**Task brief:** Scan the listing for "libero" and copy out each line that has it.

**Supplied material:**
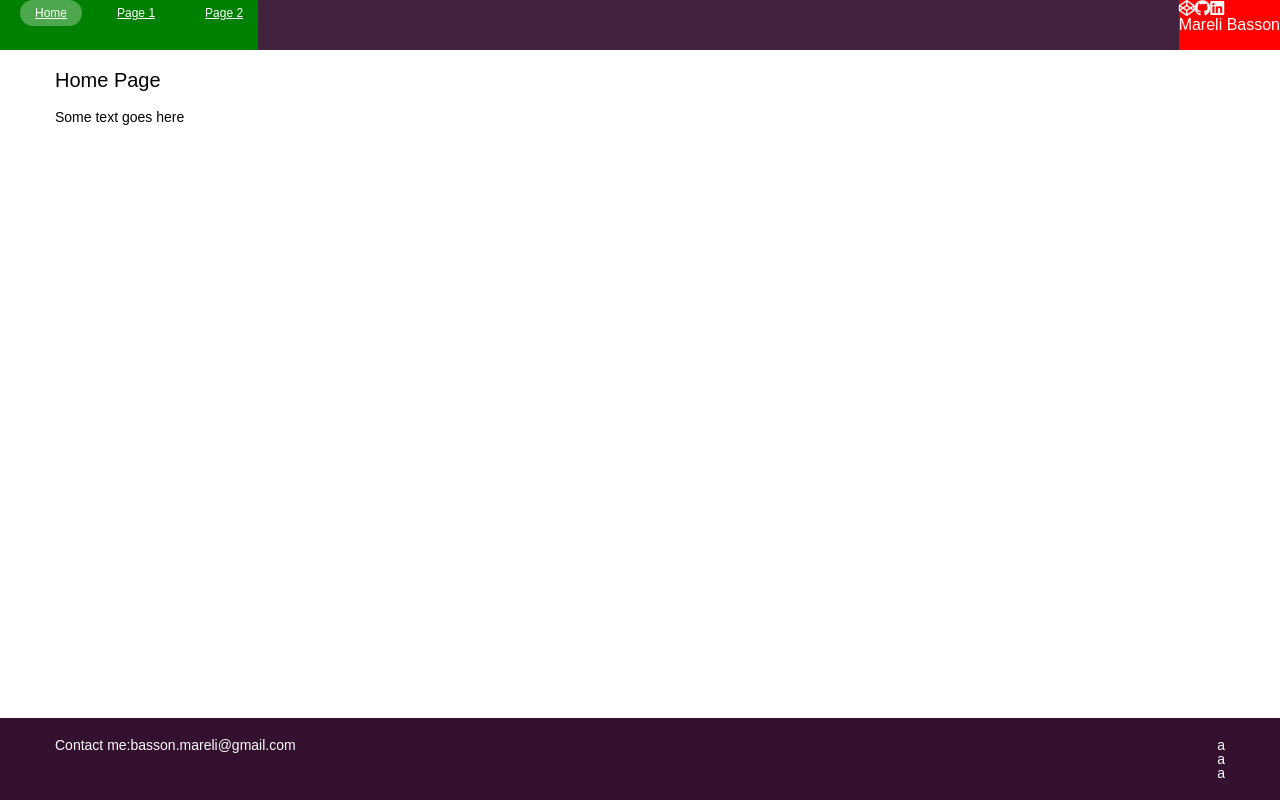
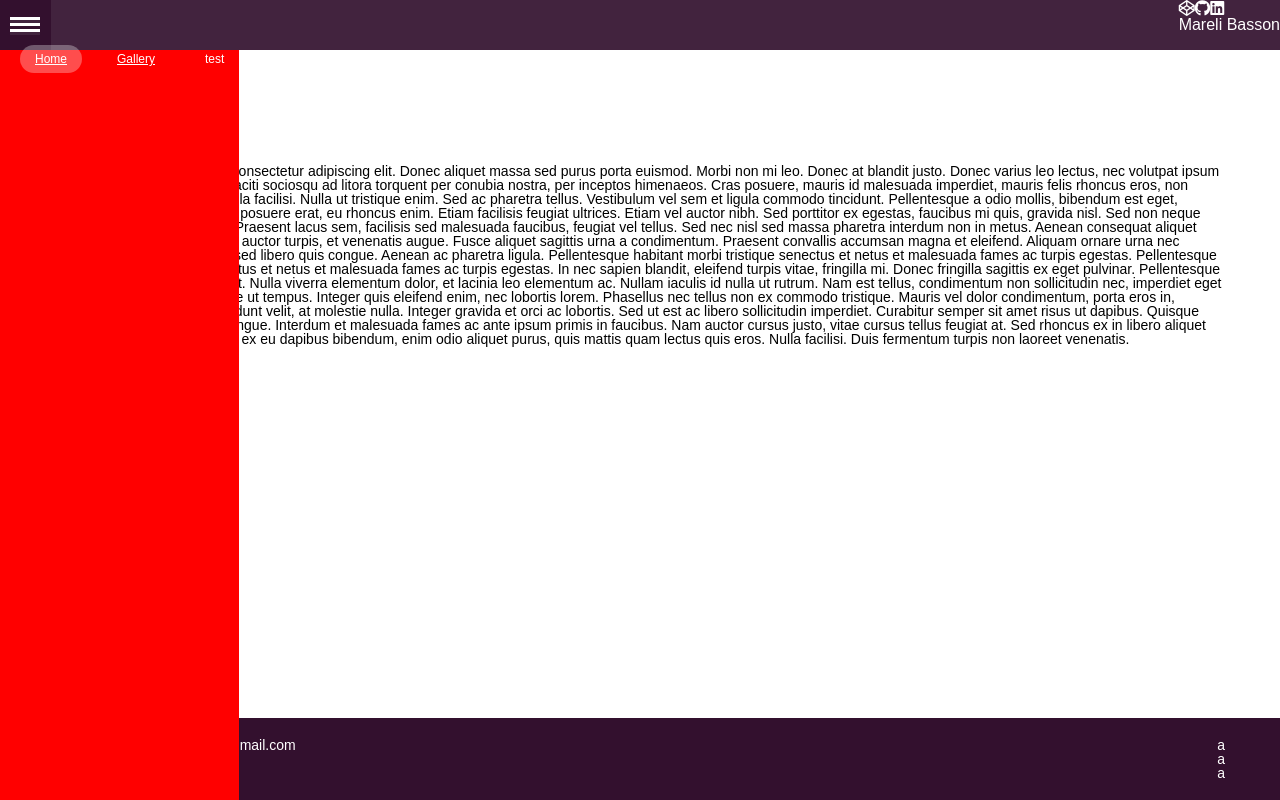
Before and after one commit to MareliBasson/marelibasson.co.za, a React app: page / in a window 1280 px wide. Built offline with nearby package versions, Linux system fonts and the light colour scheme.

Commit message:
add react-scroll package and update layout of menu

```diff
--- a/package.json
+++ b/package.json
@@ -9,7 +9,8 @@
     "react-dom": "^16.3.2",
     "react-router": "4.2.0",
     "react-router-dom": "4.2.2",
-    "react-scripts": "1.1.4"
+    "react-scripts": "1.1.4",
+    "react-scroll": "^1.7.12"
   },
   "scripts": {
     "build-css": "node-sass-chokidar --include-path ./src --include-path ./node_modules src/ -o src/",
--- a/src/components/header/header.scss
+++ b/src/components/header/header.scss
@@ -1,24 +1,34 @@
 @import "../../styles/variables";
 
+.header-container {
 	.header {
+		z-index: 5;
 		flex: 0;
-	background-color: $color-purple;
+		background-color: $color-header;
 		color: white;
 		min-height: 50px;
-	position: relative;
+		position: fixed;
+		top: 0;
+		width: 100%;
 
 		.header__left {
 			position: absolute;
 			top: 0;
 			left: 0;
 			height: 100%;
-		background-color: green;
 		}
 		.header__right {
 			position: absolute;
 			top: 0;
 			right: 0;
 			height: 100%;
-		background-color: red;
 		}
 	}
+
+	.header-buffer {
+		z-index: 1;
+		flex: 0;
+		min-height: 50px;
+		position: relative;
+	}
+}
--- a/src/components/header/index.js
+++ b/src/components/header/index.js
@@ -5,6 +5,7 @@ import "./header.css"
 class Header extends Component {
 	render() {
 		return (
+			<div className="header-container">
 				<div className="header">
 					<div className="header__left">
 						<Menu />
@@ -18,6 +19,8 @@ class Header extends Component {
 						<div className="about">Mareli Basson</div>
 					</div>
 				</div>
+				<div className="header-buffer" />
+			</div>
 		)
 	}
 }
--- a/src/components/menu/index.js
+++ b/src/components/menu/index.js
@@ -1,23 +1,33 @@
-import React, { Component } from 'react';
-import { NavLink } from 'react-router-dom';
-import './menu.css';
+import React, { Component } from "react"
+import { NavLink } from "react-router-dom"
+import "./menu.css"
+import { Link, animateScroll as scroll } from "react-scroll"
 
 class Menu extends Component {
 	render() {
 		return (
 			<div className="menu">
+				<div className="menu-toggle">
+					<div className="menu-icon" />
+				</div>
+
+				<div className="menu-container">
 					<NavLink activeClassName="active" exact to="/">
 						Home
 					</NavLink>
 					<NavLink activeClassName="active" to="/page1">
-                    Page 1
+						Gallery
 					</NavLink>
-                <NavLink activeClassName="active" to="/page2">
+					{/* <NavLink activeClassName="active" to="/page2">
 					Page 2
-                </NavLink>
+				</NavLink> */}
+					<Link activeClass="active" to="section2" spy={true} smooth={true} offset={-70} duration={500}>
+						test
+					</Link>
 				</div>
-        );
+			</div>
+		)
 	}
 }
 
-export default Menu;
+export default Menu
--- a/src/components/menu/menu.scss
+++ b/src/components/menu/menu.scss
@@ -1,7 +1,42 @@
+@import "../../styles/variables";
+
 .menu {
+	height: 100%;
+
+	.menu-toggle {
+		height: 100%;
 		display: flex;
-    justify-content: space-between;
-    align-content: center;
+		justify-content: center;
+		align-items: center;
+		padding: 0px 10px;
+		border-right: 1px solid $color-purple-dark;
+		cursor: pointer;
+		transition: all 0.3s ease;
+
+		&:hover {
+			background-color: $color-purple-dark;
+			transition: all 0.2s ease;
+		}
+
+		.menu-icon {
+			&:before {
+				content: "";
+				display: inline-block;
+				vertical-align: -2px;
+				width: 30px;
+				height: 3px;
+				background: white;
+				box-shadow: 0 3px $color-header, 0 -6px white, 0 -9px $color-header, 0 -12px white;
+			}
+		}
+	}
+
+	.menu-container {
+		position: absolute;
+		top: 100%;
+		background-color: red;
+		height: 100vh;
+	}
 
 	a {
 		color: white;
@@ -11,20 +46,6 @@
 		font-size: 12px;
 		border-radius: 15px;
 
-        &:hover,
-        &:visited,
-        &:active,
-        &:focus {
-            text-decoration: none;
-            outline: none;
-            color: white;
-        }
-
-        &:hover {
-            text-decoration: none;
-            color: #ff0000;
-        }
-
 		&:active,
 		&.active {
 			background-color: rgba(255, 255, 255, 0.3);
--- a/src/pages/home/index.js
+++ b/src/pages/home/index.js
@@ -1,15 +1,45 @@
-import React, { Component } from "react";
-import PageTemplate from "components/page-template";
-import "./home.css";
+import React, { Component } from "react"
+import PageTemplate from "components/page-template"
+import "./home.css"
 
 class HomePage extends Component {
 	render() {
 		return (
 			<PageTemplate pageHead="Home Page">
 				<p>Some text goes here</p>
+				<div className="section">
+					<div className="section-content" id="section1">
+						<h1>Section 1</h1>
+						<p>
+							Lorem ipsum dolor sit amet, consectetur adipiscing elit. Donec aliquet massa sed purus porta euismod. Morbi non
+							mi leo. Donec at blandit justo. Donec varius leo lectus, nec volutpat ipsum molestie vitae. Class aptent taciti
+							sociosqu ad litora torquent per conubia nostra, per inceptos himenaeos. Cras posuere, mauris id malesuada
+							imperdiet, mauris felis rhoncus eros, non pulvinar nunc sem et orci. Nulla facilisi. Nulla ut tristique enim.
+							Sed ac pharetra tellus. Vestibulum vel sem et ligula commodo tincidunt. Pellentesque a odio mollis, bibendum est
+							eget, malesuada arcu. Donec vitae posuere erat, eu rhoncus enim. Etiam facilisis feugiat ultrices. Etiam vel
+							auctor nibh. Sed porttitor ex egestas, faucibus mi quis, gravida nisl. Sed non neque vitae eros dignissim
+							facilisis. Praesent lacus sem, facilisis sed malesuada faucibus, feugiat vel tellus. Sed nec nisl sed massa
+							pharetra interdum non in metus. Aenean consequat aliquet velit sed vulputate. Nulla eget auctor turpis, et
+							venenatis augue. Fusce aliquet sagittis urna a condimentum. Praesent convallis accumsan magna et eleifend.
+							Aliquam ornare urna nec ultrices pretium. Nam iaculis sed libero quis congue. Aenean ac pharetra ligula.
+							Pellentesque habitant morbi tristique senectus et netus et malesuada fames ac turpis egestas. Pellentesque
+							habitant morbi tristique senectus et netus et malesuada fames ac turpis egestas. In nec sapien blandit, eleifend
+							turpis vitae, fringilla mi. Donec fringilla sagittis ex eget pulvinar. Pellentesque in laoreet neque, a iaculis
+							erat. Nulla viverra elementum dolor, et lacinia leo elementum ac. Nullam iaculis id nulla ut rutrum. Nam est
+							tellus, condimentum non sollicitudin nec, imperdiet eget massa. Sed tincidunt et augue ut tempus. Integer quis
+							eleifend enim, nec lobortis lorem. Phasellus nec tellus non ex commodo tristique. Mauris vel dolor condimentum,
+							porta eros in, malesuada nunc. Sed et tincidunt velit, at molestie nulla. Integer gravida et orci ac lobortis.
+							Sed ut est ac libero sollicitudin imperdiet. Curabitur semper sit amet risus ut dapibus. Quisque viverra maximus
+							sapien et congue. Interdum et malesuada fames ac ante ipsum primis in faucibus. Nam auctor cursus justo, vitae
+							cursus tellus feugiat at. Sed rhoncus ex in libero aliquet rhoncus. Vivamus accumsan, ex eu dapibus bibendum,
+							enim odio aliquet purus, quis mattis quam lectus quis eros. Nulla facilisi. Duis fermentum turpis non laoreet
+							venenatis.
+						</p>
+					</div>
+				</div>
 			</PageTemplate>
-    );
+		)
 	}
 }
 
-export default HomePage;
+export default HomePage
--- a/src/pages/page1/index.js
+++ b/src/pages/page1/index.js
@@ -1,15 +1,15 @@
-import React, { Component } from "react";
-import PageTemplate from "components/page-template";
-import "./page1.css";
+import React, { Component } from "react"
+import PageTemplate from "components/page-template"
+import "./page1.css"
 
 class PageOne extends Component {
-  render() {
-    return (
-      <PageTemplate pageHead="Page 1">
-        <p>Some text goes here</p>
-      </PageTemplate>
-    );
-  }
+	render() {
+		return (
+			<PageTemplate pageHead="Gallery">
+				<p>Some text goes here</p>
+			</PageTemplate>
+		)
+	}
 }
 
-export default PageOne;
+export default PageOne
--- a/src/styles/_global.scss
+++ b/src/styles/_global.scss
@@ -24,7 +24,10 @@ body {
 		width: 1170px;
 	}
 
-	a {
+	a,
+	a:hover,
+	a:active,
+	a:focus {
 		text-decoration: none;
 		color: inherit;
 	}
--- a/src/styles/_variables.scss
+++ b/src/styles/_variables.scss
@@ -5,3 +5,6 @@ $color-purple: #42233e;
 $color-purple-dark: #33102e;
 $color-beige: #fff6ee;
 $color-dark-pink: #c87a7a;
+
+// Component colors
+$color-header: $color-purple;
```
Lines whose indentation alone changed are shown as unchanged.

**Response area:**
+							Aliquam ornare urna nec ultrices pretium. Nam iaculis sed libero quis congue. Aenean ac pharetra ligula.
+							Sed ut est ac libero sollicitudin imperdiet. Curabitur semper sit amet risus ut dapibus. Quisque viverra maximus
+							cursus tellus feugiat at. Sed rhoncus ex in libero aliquet rhoncus. Vivamus accumsan, ex eu dapibus bibendum,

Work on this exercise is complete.